The 2008 crisis and its aftermath have been a testing time for economists — and the tests have been moral as well as intellectual. After all, economists made very different predictions about the effects of the various policy responses to the crisis; inevitably, some of those predictions would prove deeply wrong. So how would those who were wrong react?

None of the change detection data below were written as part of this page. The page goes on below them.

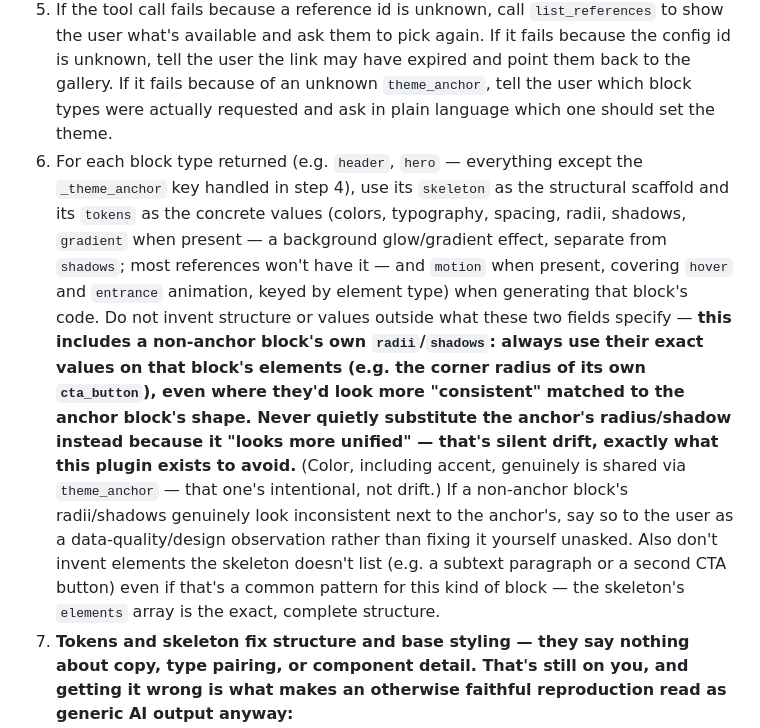
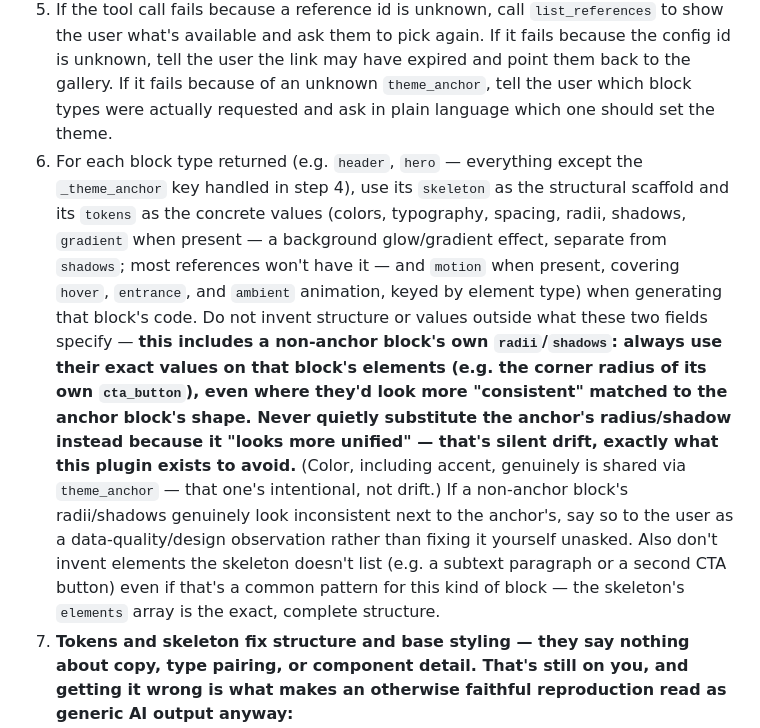
Before and after one commit to sslinNn/design-reference-plugin, a Markdown page: skills/design-system/SKILL.md, the part around one of its changes. GitHub-like rendering.

```diff
--- a/skills/design-system/SKILL.md
+++ b/skills/design-system/SKILL.md
@@ -15,7 +15,7 @@ A saved config id from the web gallery, or reference ids to use directly, space-
 3. If $ARGUMENTS resolved to a single `cfg_` id, call the `resolve_config` tool with that id (and `theme_anchor` if set in step 2). Otherwise call `get_design_system` with the reference ids as a list (and `theme_anchor` if set).
 4. `get_design_system`/`resolve_config` normalize every block's background/text/accent colors and typography's font_family to match the anchor block, so blocks always compose without a light/dark seam, two clashing accent hues, or mismatched type. Each block keeps its own radii and shadows — that's a reference's structural signature (e.g. fully-round pill buttons vs. sharp corners), not shared surface — plus its own structure (skeleton) and component-specific sizes/spacing. The result's `_theme_anchor` key says which block type was actually used as the anchor — **read it from the response, don't assume or guess (e.g. don't assume "hero" when nothing was passed)**: a `cfg_` id can carry its own saved default from the gallery, which can differ from the plain "hero, else alphabetically first" fallback. When you tell the user what happened, name the actual `_theme_anchor` value and be clear that it set the shared surface (including accent) — each block's own radii/shadows still came from its own reference. Don't ask the user to pick an anchor up front; only act on it if they mention one, and only re-run with a different `theme_anchor` if they ask to change it after seeing the result.
 5. If the tool call fails because a reference id is unknown, call `list_references` to show the user what's available and ask them to pick again. If it fails because the config id is unknown, tell the user the link may have expired and point them back to the gallery. If it fails because of an unknown `theme_anchor`, tell the user which block types were actually requested and ask in plain language which one should set the theme.
-6. For each block type returned (e.g. `header`, `hero` — everything except the `_theme_anchor` key handled in step 4), use its `skeleton` as the structural scaffold and its `tokens` as the concrete values (colors, typography, spacing, radii, shadows, `gradient` when present — a background glow/gradient effect, separate from `shadows`; most references won't have it — and `motion` when present, covering `hover` and `entrance` animation, keyed by element type) when generating that block's code. Do not invent structure or values outside what these two fields specify — **this includes a non-anchor block's own `radii`/`shadows`: always use their exact values on that block's elements (e.g. the corner radius of its own `cta_button`), even where they'd look more "consistent" matched to the anchor block's shape. Never quietly substitute the anchor's radius/shadow instead because it "looks more unified" — that's silent drift, exactly what this plugin exists to avoid.** (Color, including accent, genuinely is shared via `theme_anchor` — that one's intentional, not drift.) If a non-anchor block's radii/shadows genuinely look inconsistent next to the anchor's, say so to the user as a data-quality/design observation rather than fixing it yourself unasked. Also don't invent elements the skeleton doesn't list (e.g. a subtext paragraph or a second CTA button) even if that's a common pattern for this kind of block — the skeleton's `elements` array is the exact, complete structure.
+6. For each block type returned (e.g. `header`, `hero` — everything except the `_theme_anchor` key handled in step 4), use its `skeleton` as the structural scaffold and its `tokens` as the concrete values (colors, typography, spacing, radii, shadows, `gradient` when present — a background glow/gradient effect, separate from `shadows`; most references won't have it — and `motion` when present, covering `hover`, `entrance`, and `ambient` animation, keyed by element type) when generating that block's code. Do not invent structure or values outside what these two fields specify — **this includes a non-anchor block's own `radii`/`shadows`: always use their exact values on that block's elements (e.g. the corner radius of its own `cta_button`), even where they'd look more "consistent" matched to the anchor block's shape. Never quietly substitute the anchor's radius/shadow instead because it "looks more unified" — that's silent drift, exactly what this plugin exists to avoid.** (Color, including accent, genuinely is shared via `theme_anchor` — that one's intentional, not drift.) If a non-anchor block's radii/shadows genuinely look inconsistent next to the anchor's, say so to the user as a data-quality/design observation rather than fixing it yourself unasked. Also don't invent elements the skeleton doesn't list (e.g. a subtext paragraph or a second CTA button) even if that's a common pattern for this kind of block — the skeleton's `elements` array is the exact, complete structure.
 7. **Tokens and skeleton fix structure and base styling — they say nothing about copy, type pairing, or component detail. That's still on you, and getting it wrong is what makes an otherwise faithful reproduction read as generic AI output anyway:**
    - **Copy is not the tool's job to derive, but it's still your job to make good.** Never reach for stock AI-marketing phrasing — "seamless", "empower", "unlock", "supercharge", "next-level", "revolutionize", "game-changing", generic "Get Started"/"Learn More" with no specifics. Ground every headline and button label in what this exact product/page actually does and who's using it, in their vocabulary, not a generic pitch-deck register. Be specific rather than clever. If you can't tell this headline apart from a headline for a different product in the same category, rewrite it.
    - **A single shared `font_family` is a brand anchor, not a full type system.** Uniform weight/size on everything reads flat. Build a real type scale from it: deliberate contrast between the headline (often heavier weight, tighter letter-spacing, larger jump in size than the "safe" default) and body/nav/label text (clearly distinct weight and size step, not a slight variation). If the reference's own real site pairs a display treatment with a plainer body face, prefer matching that pairing over forcing one family to do every job.
```
Also changed, not shown: other parts of skills/design-system/SKILL.md (+1 -1 lines), skills/extract-design/SKILL.md (+35 -14 lines).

The results have not been encouraging.Brad DeLong reads Allan Meltzer in the Wall Street Journal, issuing dire warnings about the inflation to come. Newcomers to this debate may not be fully aware of the history here, so let’s recap. Meltzer began banging the inflation drum five full years ago, predicting that the Fed’s expansion of its balance sheet would cause runaway price increases; meanwhile, some of us pointed both to the theory of the liquidity trap and Japan’s experience to say that this was not going to happen. The actual track record to date:Tests in economics don’t get more decisive; this is where you’re supposed to say, “OK, I was wrong, and here’s why”.Not a chance. And the thing is, Meltzer isn’t alone. Can you think of any prominent figure on that side of the debate who has been willing to modify his beliefs in the face of overwhelming evidence?Now, you may say that it’s always like this — but it isn’t. Consider the somewhat similar debate in the 1970s over the “accelerationist” hypothesis on inflation — the claim by Friedman and Phelps that any sustained increase in inflation would cause the unemployment-inflation relationship to worsen, so that there was no long-run tradeoff. The emergence of stagflation appeared to vindicate that hypothesis — and the great majority of Keynesians accepted that conclusion, modifying their models accordingly.So this time is different — and these people are different. And I think we need to try to understand why. Were the freshwater guys always just pretending to do something like science, when it was always politics? Is there simply too much money and too much vested interest behind their point of view?